Turnover of Nurses High at Nursing Homes Across the United States
Mean and median annual turnover rates were about 128 and 94 percent, respectively, with considerable variation by facility, state
THURSDAY, March 11, 2021 (HealthDay News) -- Turnover of nurses at nursing homes is high throughout the United States and varies considerably across facilities and states, according to a report published in the March issue of Health Affairs.
Ashvin Gandhi, Ph.D., from the University of California Los Angeles, and colleagues calculated the percentage of hours of nursing staff care that turned over annually at each of 15,654 facilities. The authors used data from 492 million nurse shifts collected by the Centers for Medicare & Medicaid Services on payroll-based daily staffing for U.S. nursing homes.

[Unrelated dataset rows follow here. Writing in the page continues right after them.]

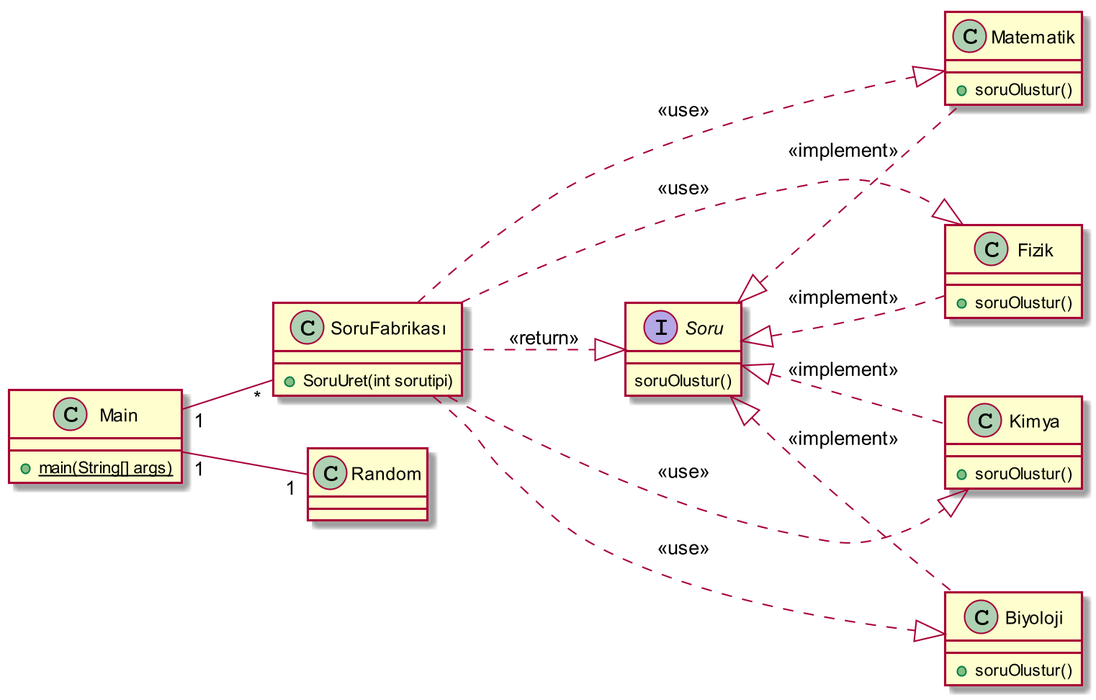
Before: Factory/factory.png, a diagram exported from PlantUML (bedirhancinar/YAZILIM-TASARIM-KALIPLARI). The source it was exported from:
```plantuml
@startuml
skinparam dpi 200

left to right direction



    interface Soru{
        soruOlustur()
    }



    class Matematik {

        +soruOlustur()

    }
    class Fizik {

        +soruOlustur()

    }
    class Kimya {

        +soruOlustur()

    }
    class Biyoloji {

        +soruOlustur()

    }

    Soru <|.. Matematik : <<implement>>
    Soru <|.. Fizik : <<implement>>
    Soru <|.. Kimya : <<implement>>
    Soru <|.. Biyoloji : <<implement>>


    class SoruFabrikası{
        +SoruUret(int sorutipi)
    }

    class Main{
        +{static}main(String[] args)
    }

    Main "1" -- "*" SoruFabrikası
    Main"1" -- "1" Random


    SoruFabrikası ..|> Soru : <<return>>

    SoruFabrikası ..|> Matematik : <<use>>
    SoruFabrikası ..|> Fizik : <<use>>
    SoruFabrikası ..|> Kimya : <<use>>
    SoruFabrikası ..|> Biyoloji : <<use>>




@enduml
```
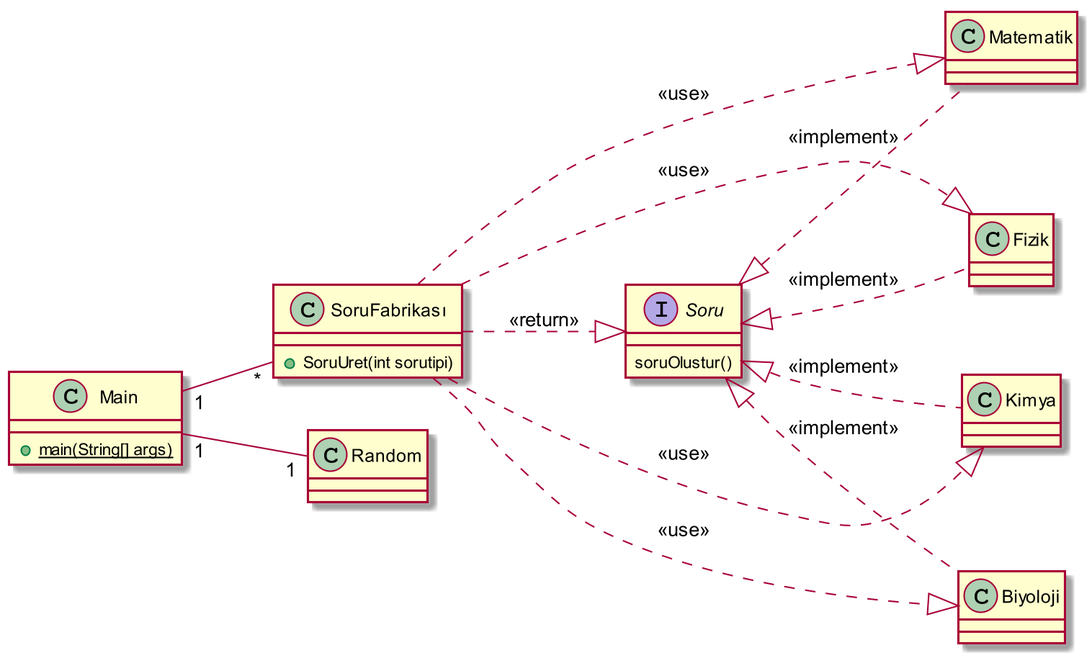
Later version of the same file.

The edit, as a diff of the source:
```diff
@@ -13,22 +13,18 @@
 
     class Matematik {
 
-        +soruOlustur()
 
     }
     class Fizik {
 
-        +soruOlustur()
 
     }
     class Kimya {
 
-        +soruOlustur()
 
     }
     class Biyoloji {
 
-        +soruOlustur()
 
     }
 
```
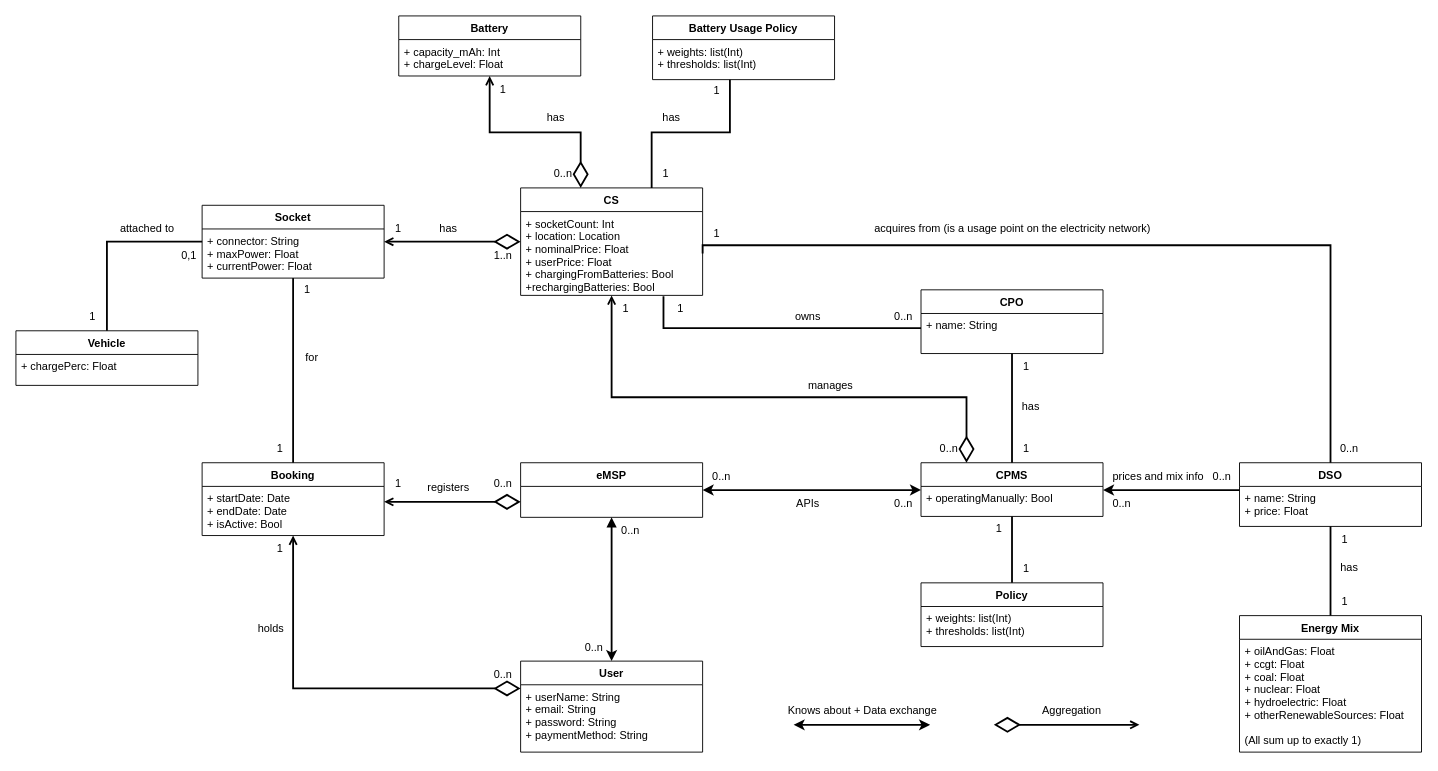
The draw.io diagram RASD/UML.drawio in EMJzero/SoftwareEngineeringII-project, before the edit. Source tidied: cells renumbered, new cells numbered last; positions are measured from the earlier drawing's top-left corner, leaving out a move shared by most shapes. Both pictures are drawn from the tidied source at 91%, with x=0, y=0 at pixel (15, 15).
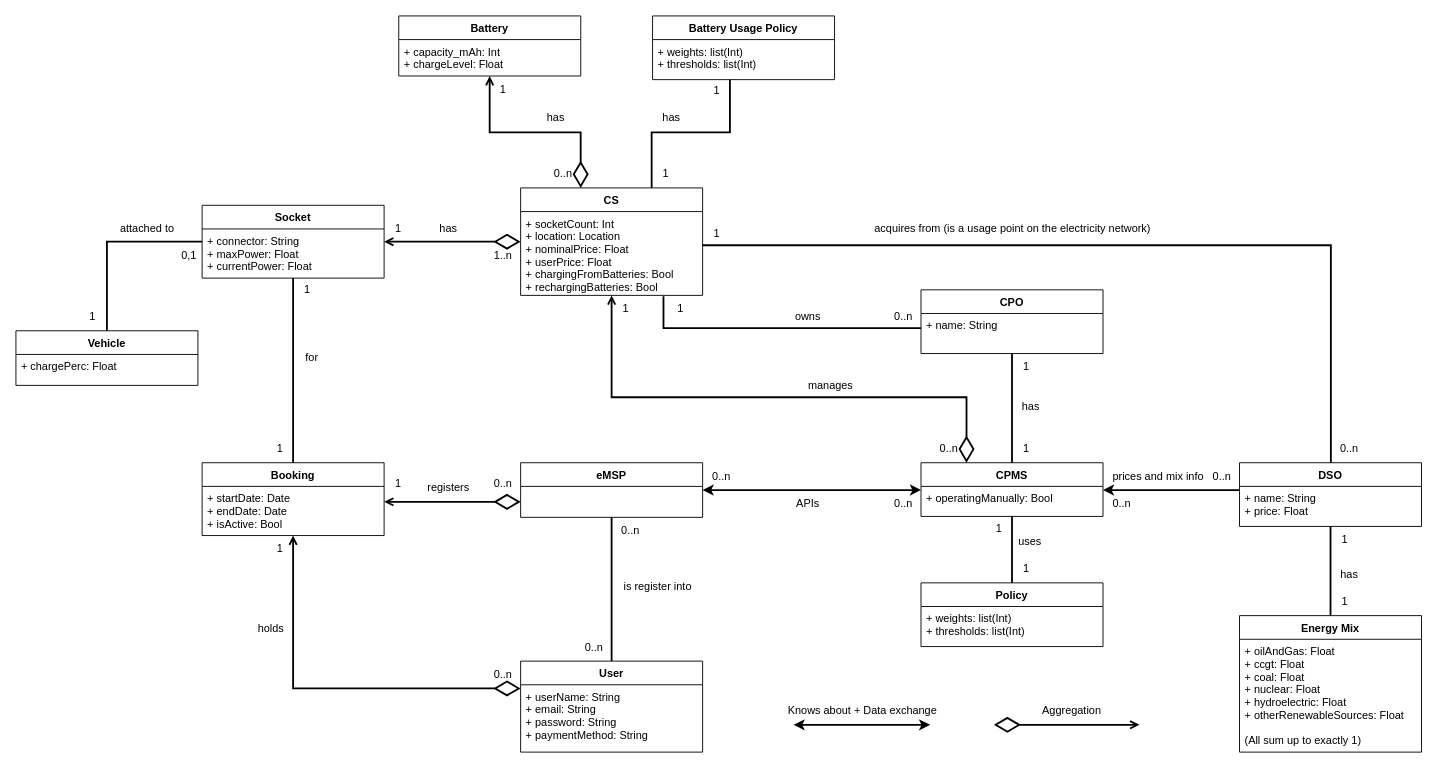
The same diagram, later.

The change refers to these unchanged cells:
```xml
<mxCell id="26" value="CS" style="swimlane;fontStyle=1;horizontal=1;startSize=26;fillColor=none;" parent="1" vertex="1">
  <mxGeometry x="554.6" y="189" width="200" height="118.1" as="geometry" />
</mxCell>
<mxCell id="32" value="DSO" style="swimlane;fontStyle=1;horizontal=1;startSize=26;fillColor=none;" parent="1" vertex="1">
  <mxGeometry x="1344.6" y="491" width="200" height="70" as="geometry" />
</mxCell>
```

What changed in the source:
```diff
@@
-    <mxCell id="8" style="endArrow=block;endFill=1;html=1;edgeStyle=orthogonalEdgeStyle;align=left;verticalAlign=top;rounded=0;strokeColor=default;strokeWidth=2;exitX=0.5;exitY=0;exitDx=0;exitDy=0;exitPerimeter=0;entryX=0.5;entryY=1;entryDx=0;entryDy=0;startArrow=classic;startFill=1;" parent="1" edge="1">
+    <mxCell id="8" style="endArrow=none;endFill=0;html=1;edgeStyle=orthogonalEdgeStyle;align=left;verticalAlign=top;rounded=0;strokeColor=default;strokeWidth=2;exitX=0.5;exitY=0;exitDx=0;exitDy=0;exitPerimeter=0;entryX=0.5;entryY=1;entryDx=0;entryDy=0;startArrow=none;startFill=0;" parent="1" edge="1">
       <mxGeometry x="-1" relative="1" as="geometry">
         <mxPoint x="654.6" y="709" as="sourcePoint" />
         <mxPoint x="654.6" y="551" as="targetPoint" />
       </mxGeometry>
     </mxCell>
@@
-    <mxCell id="27" value="+ socketCount: Int&#10;+ location: Location&#10;+ nominalPrice: Float&#10;+ userPrice: Float&#10;+ chargingFromBatteries: Bool&#10;+rechargingBatteries: Bool&#10;" style="text;strokeColor=none;fillColor=none;align=left;verticalAlign=top;spacingLeft=4;spacingRight=4;overflow=hidden;points=[[0,0.5],[1,0.5]];portConstraint=eastwest;" parent="26" vertex="1">
+    <mxCell id="27" value="+ socketCount: Int&#10;+ location: Location&#10;+ nominalPrice: Float&#10;+ userPrice: Float&#10;+ chargingFromBatteries: Bool&#10;+ rechargingBatteries: Bool&#10;" style="text;strokeColor=none;fillColor=none;align=left;verticalAlign=top;spacingLeft=4;spacingRight=4;overflow=hidden;points=[[0,0.5],[1,0.5]];portConstraint=eastwest;" parent="26" vertex="1">
       <mxGeometry y="26" width="200" height="92.1" as="geometry" />
     </mxCell>
@@
-    <mxCell id="61" style="edgeStyle=orthogonalEdgeStyle;rounded=0;jettySize=auto;html=1;strokeColor=default;strokeWidth=2;startArrow=none;startFill=0;endArrow=none;endFill=0;exitX=1;exitY=0.5;exitDx=0;exitDy=0;" parent="1" edge="1" source="27" target="32">
+    <mxCell id="61" style="edgeStyle=orthogonalEdgeStyle;rounded=0;jettySize=auto;html=1;strokeColor=default;strokeWidth=2;startArrow=none;startFill=0;endArrow=none;endFill=0;" parent="1" edge="1" source="27" target="32">
       <mxGeometry relative="1" as="geometry">
         <Array as="points">
-          <mxPoint x="1444.6" y="252" />
+          <mxPoint x="1445" y="252" />
         </Array>
       </mxGeometry>
     </mxCell>
@@
     <mxCell id="73" value="has" style="text;html=1;align=center;verticalAlign=middle;strokeColor=none;fillColor=none;" parent="1" vertex="1">
-      <mxGeometry x="1444.6" y="591" width="40" height="30" as="geometry" />
+      <mxGeometry x="1444.6" y="599" width="40" height="30" as="geometry" />
     </mxCell>
@@
+    <mxCell id="93" value="uses" style="text;html=1;align=center;verticalAlign=middle;strokeColor=none;fillColor=none;" parent="1" vertex="1">
+      <mxGeometry x="1089.6" y="563" width="49.2" height="29.5" as="geometry" />
+    </mxCell>
+    <mxCell id="94" value="is register into" style="text;html=1;align=center;verticalAlign=middle;strokeColor=none;fillColor=none;" parent="1" vertex="1">
+      <mxGeometry x="656.2" y="612.1" width="98.4" height="29.5" as="geometry" />
+    </mxCell>
```
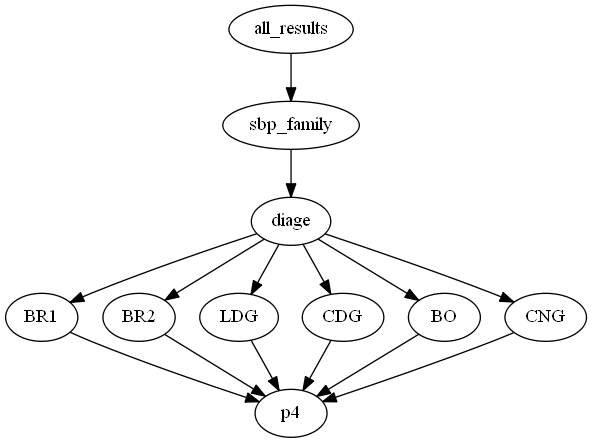
The Graphviz diagram visual/all_results_2d.dot.png in zolargwrk/PySBP, before a commit. Its source is kept beside it as visual/all_results_2d.dot.
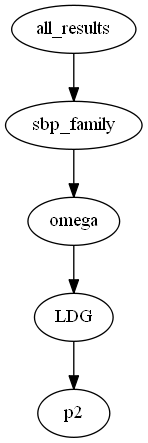
After the change.

Diff of the diagram source:
```diff
@@ -1,31 +1,11 @@
 digraph tree {
     "all_results";
     "sbp_family";
-    "diage";
-    "BR1";
-    "p4";
-    "BR2";
-    "p4";
+    "omega";
     "LDG";
-    "p4";
-    "CDG";
-    "p4";
-    "BO";
-    "p4";
-    "CNG";
-    "p4";
+    "p2";
     "all_results" -> "sbp_family";
-    "sbp_family" -> "diage";
-    "diage" -> "BR1";
-    "diage" -> "BR2";
-    "diage" -> "LDG";
-    "diage" -> "CDG";
-    "diage" -> "BO";
-    "diage" -> "CNG";
-    "BR1" -> "p4";
-    "BR2" -> "p4";
-    "LDG" -> "p4";
-    "CDG" -> "p4";
-    "BO" -> "p4";
-    "CNG" -> "p4";
+    "sbp_family" -> "omega";
+    "omega" -> "LDG";
+    "LDG" -> "p2";
 }
```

The researchers found that for total nursing staff, the mean and median annual turnover rates were about 128 and 94 percent, respectively. The highest mean turnover rate was 140.7 percent for registered nurses, followed by 114.1 percent for licensed practical nurses and 129.1 percent for certified nursing assistants. Turnover rates varied considerably by facility, with some facilities having turnover rates in excess of 300 percent. Turnover also varied considerably by state, with the highest median turnover rates in total nursing staff seen in Oklahoma, Montana, and Kansas (165.1, 148.9, and 144.8 percent, respectively) and the lowest seen in Hawaii, Connecticut, and New Jersey (39.3, 53.1, and 58.6 percent, respectively). There were correlations observed for turnover rates with facility location, for-profit status, chain ownership, Medicaid patient census, and star ratings.
"Moving forward, publicly available nursing staff turnover data may help incentivize changes to reduce turnover while providing valuable new information for consumers, policy makers, payers, and other stakeholders," the authors write.